If you want to check that your medicines are safe to take with your antibiotics, ask your GP or local pharmacist. You should also always carefully read the patient information leaflet that comes with your medicine.
Combined oral contraceptives
Antibiotics may cause your combined oral contraceptive pill to be less effective at preventing pregnancy.
Women taking combined oral contraceptives should use an extra method of contraception (for example, condoms) while taking the antibiotic and, in some cases, for seven days after finishing the course. Your GP will be able to advise you.
Some of the medications you may need to avoid or seek advice on if taking a specific class of antibiotic are outlined below.
It is usually recommended that you avoid taking penicillin at the same time as a medication called methotrexate, which is used to treat some types of cancers and severe autoimmune conditions such as the skin condition psoriasis. This is because combining the two medications can cause a range of unpleasant and sometimes serious side effects.

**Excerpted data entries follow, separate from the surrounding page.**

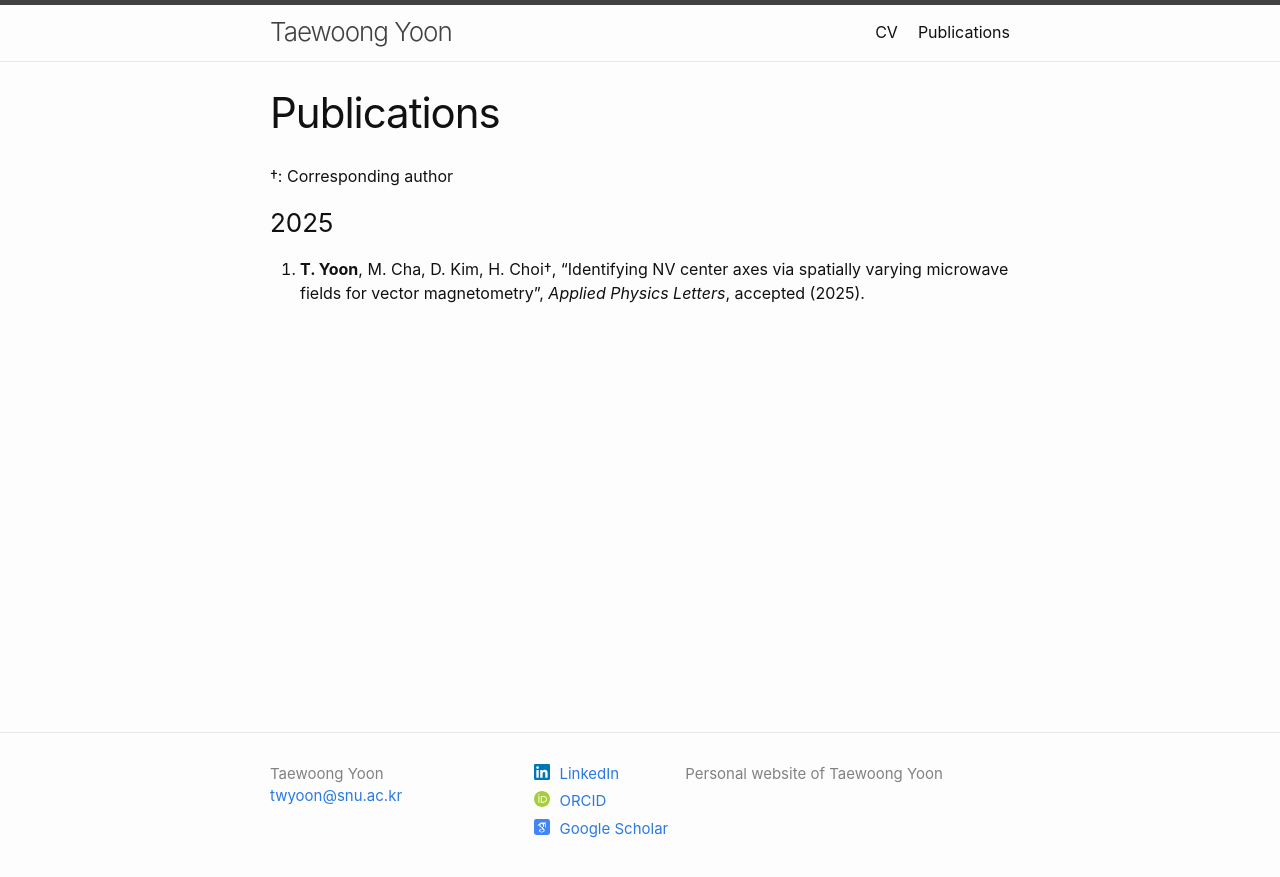
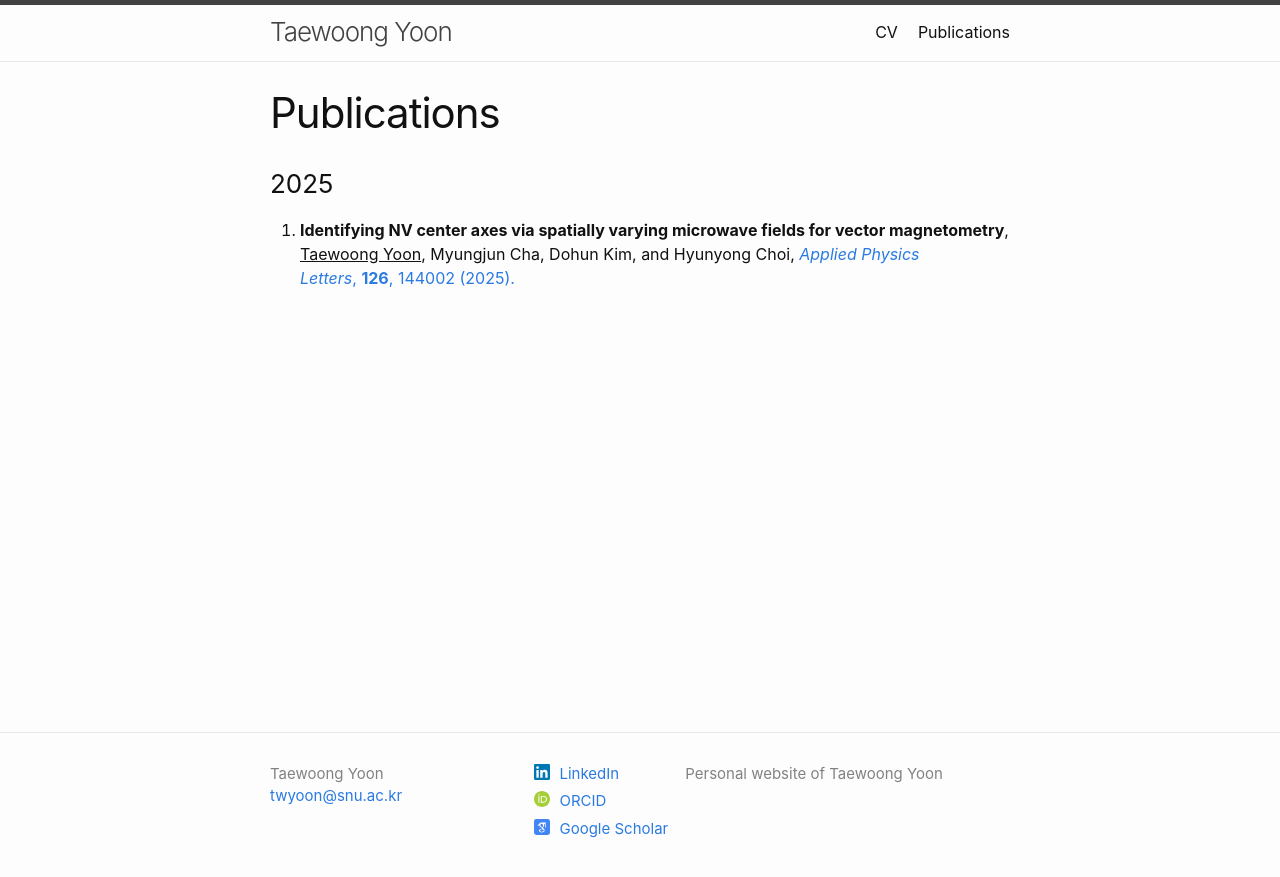
Before and after one commit to twyoon/twyoon.github.io, a Jekyll site: the page built from publications.md, in a window 1280 px wide. Shown: the top 877 px of the page. Built offline with Jekyll 4.4.1, drawn with Linux system fonts in a browser that asks for light colours.

Commit message:
Update CV

```diff
--- a/publications.md
+++ b/publications.md
@@ -4,7 +4,5 @@ title: Publications
 permalink: /publications/
 ---
 
-†: Corresponding author
-
 ### 2025
-1. **T. Yoon**, M. Cha, D. Kim, H. Choi†, "Identifying NV center axes via spatially varying microwave fields for vector magnetometry”, *Applied Physics Letters*, accepted (2025).
+1. **Identifying NV center axes via spatially varying microwave fields for vector magnetometry**, <u>Taewoong Yoon</u>, Myungjun Cha, Dohun Kim, and Hyunyong Choi, [*Applied Physics Letters*, **126**, 144002 (2025).](https://doi.org/10.1063/5.0243162)
```
Also changed, not shown: cv.md (+8 -8 lines), 2 other files.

You may experience a skin rash if you take penicillin and a medication called allopurinol, which is used to treat gout.
If you need treatment with cephalosporins, you may temporarily have to stop taking the blood-thinning medication.
The risk of damage to your kidneys and hearing is increased if you are taking one or more of the following medications:
- antifungals - used to treat fungal infections
- cyclosporin - used to treat autoimmune conditions such as Crohn's disease and given to people who have had an organ transplant
- diuretics - used to remove water from the body
- muscle relaxants
However, the risk of kidney and hearing damage has to be balanced against the benefits of using aminoglycosides to treat life-threatening conditions such as meningitis.
You should check with your GP or pharmacist before taking a tetracycline if you are currently taking any of the following medications:
- vitamin A supplements
- retinoids such as acitretin, isotretinoin and tretinoin used to treat severe acne
- blood-thinning medication
- kaolin-pectin and bismuth subsalicylate used to treat diarrhoea
- medicines to treat diabetes such as insulin
- atovaquone used to treat pneumonia
- antacids used to treat indigestion and heartburn
- sucralfate used to treat ulcers
- lithium used to treat bipolar disorder and severe depression
- digoxin to treat heart rhythm disorders
- strontium ranelate used to treat osteoporosis
- colestipol or colestyramine used to treat high cholesterol
- ergotamine and methysergide used to treat migraines
It is highly recommended that you do not combine a macrolide with any of the following medications (unless directly instructed to by your GP), as the combination could cause heart problems:
- terfenadine, astemizole and mizolastine - which are all antihistamines used to treat allergic conditions such as hay fever
- amisulpride - used to treat episodes of psychosis
- tolterodine - used to treat urinary incontinence
- simvastatin - used to treat high cholesterol
You should check with your GP or pharmacist before taking a fluoroquinolone if you are currently taking any of the following medications:
- theophylline, which is used to treat asthma and also found in some cough and cold medicines
- the non-steroidal anti-inflammatory drug (NSAID) painkillers such as ibuprofen
- probenecid used to treat gout
- clozapine used to treat schizophrenia
- ropinirole used to treat Parkinson's disease
- tizanadine used to treat muscle spasms
- glibenclamide used to treat diabetes
- cisapride used to treat indigestion, heartburn, vomiting or nausea
- tricyclic antidepressants, such as amitriptyline, steroid medications (corticosteroids)
Some fluoroquinolones can intensify the effects of caffeine (a stimulant found in coffee, tea and cola), which could make you feel irritable, restless and cause problems falling asleep (insomnia).
Finally, you may need to avoid taking medication that contains high levels of minerals or iron as this can block the beneficial effects of fluoroquinolones. This includes:
- zinc supplements
- some types of multivitamin supplements